Mike Perry, a reverse engineer from San Francisco, announced his intention to release his Gmail Account Hacking Tool to the public. According to a quote at Hacking Truths, Perry mentioned he was unimpressed with how Google presented the SSL feature as less-than-urgent.Lest you think Mr Perry is a shmuck, security expert Bruce Schneier explains why he's actually being responsible.
Full disclosure -- the practice of making the details of security vulnerabilities public -- is a damned good idea. Public scrutiny is the only reliable way to improve security, while secrecy only makes us less secure.
Unfortunately, secrecy sounds like a good idea. Keeping software vulnerabilities secret, the argument goes, keeps them out of the hands of the hackers (See The Vulnerability Disclosure Game: Are We More Secure?). The problem, according to this position, is less the vulnerability itself and more the information about the vulnerability.
But that assumes that hackers can't discover vulnerabilities on their own, and that software companies will spend time and money fixing secret vulnerabilities. Both of those assumptions are false. Hackers have proven to be quite adept at discovering secret vulnerabilities, and full disclosure is the only reason vendors routinely patch their systems.
To understand why the second assumption isn't true, you need to understand the underlying economics. To a software company, vulnerabilities are largely an externality. That is, they affect you -- the user -- much more than they affect it. A smart vendor treats vulnerabilities less as a software problem, and more as a PR problem. So if we, the user community, want software vendors to patch vulnerabilities, we need to make the PR problem more acute.
Full disclosure does this. Before full disclosure was the norm, researchers would discover vulnerabilities in software and send details to the software companies -- who would ignore them, trusting in the security of secrecy. Some would go so far as to threaten the researchers with legal action if they disclosed the vulnerabilities.

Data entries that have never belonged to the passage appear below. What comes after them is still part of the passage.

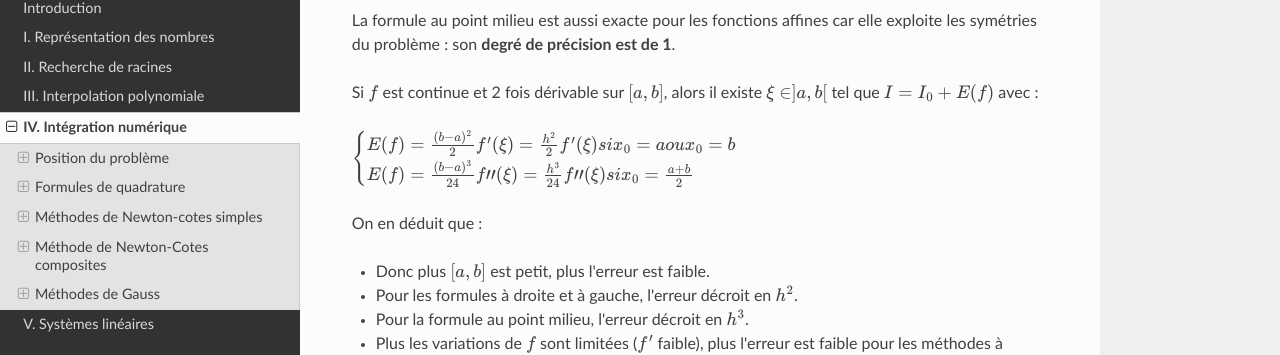
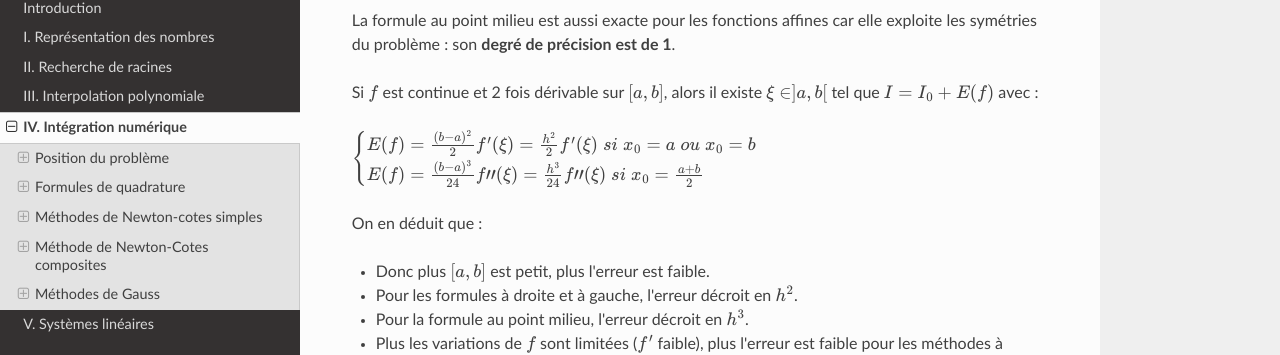
Before and after one commit to NicOudart/UVSQ_LSPH515_methodes_num, an MkDocs documentation site: the page built from docs/Chap4_Integration_numerique.md, in a window 1280 px wide and 900 px high, scrolled down 5639 px. Shown: the part 112-467 px from the top of the window. Built offline with MkDocs 1.6.1, drawn with Linux system fonts in a browser that asks for light colours; nearby versions of some CDN libraries.

Commit message:
-Minor fix in Chapter 4.

```diff
--- a/docs/Chap4_Integration_numerique.md
+++ b/docs/Chap4_Integration_numerique.md
@@ -189,8 +189,8 @@ La formule au point milieu est aussi exacte pour les fonctions affines car elle
 Si $f$ est continue et 2 fois dérivable sur $[a,b]$, alors il existe $\xi \in ]a,b[$ tel que $I = I_0 + E(f)$ avec :
 
 $\begin{cases}
-E(f) = \frac{(b-a)^2}{2} f'(\xi) = \frac{h^2}{2} f'(\xi) si x_0 = a ou x_0 = b \\
-E(f) = \frac{(b-a)^3}{24} f"(\xi) = \frac{h^3}{24} f"(\xi) si x_0 = \frac{a+b}{2}
+E(f) = \frac{(b-a)^2}{2} f'(\xi) = \frac{h^2}{2} f'(\xi) \; si \; x_0 = a \; ou \; x_0 = b \\
+E(f) = \frac{(b-a)^3}{24} f"(\xi) = \frac{h^3}{24} f"(\xi) \; si \; x_0 = \frac{a+b}{2}
 \end{cases}$
 
 On en déduit que :
```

Later on, researchers announced that particular vulnerabilities existed, but did not publish details. Software companies would then call the vulnerabilities “theoretical” and deny that they actually existed. Of course, they would still ignore the problems, and occasionally threaten the researcher with legal action. Then, of course, some hacker would create an exploit using the vulnerability -- and the company would release a really quick patch, apologize profusely, and then go on to explain that the whole thing was entirely the fault of the evil, vile hackers.
It wasn't until researchers published complete details of the vulnerabilities that the software companies started fixing them.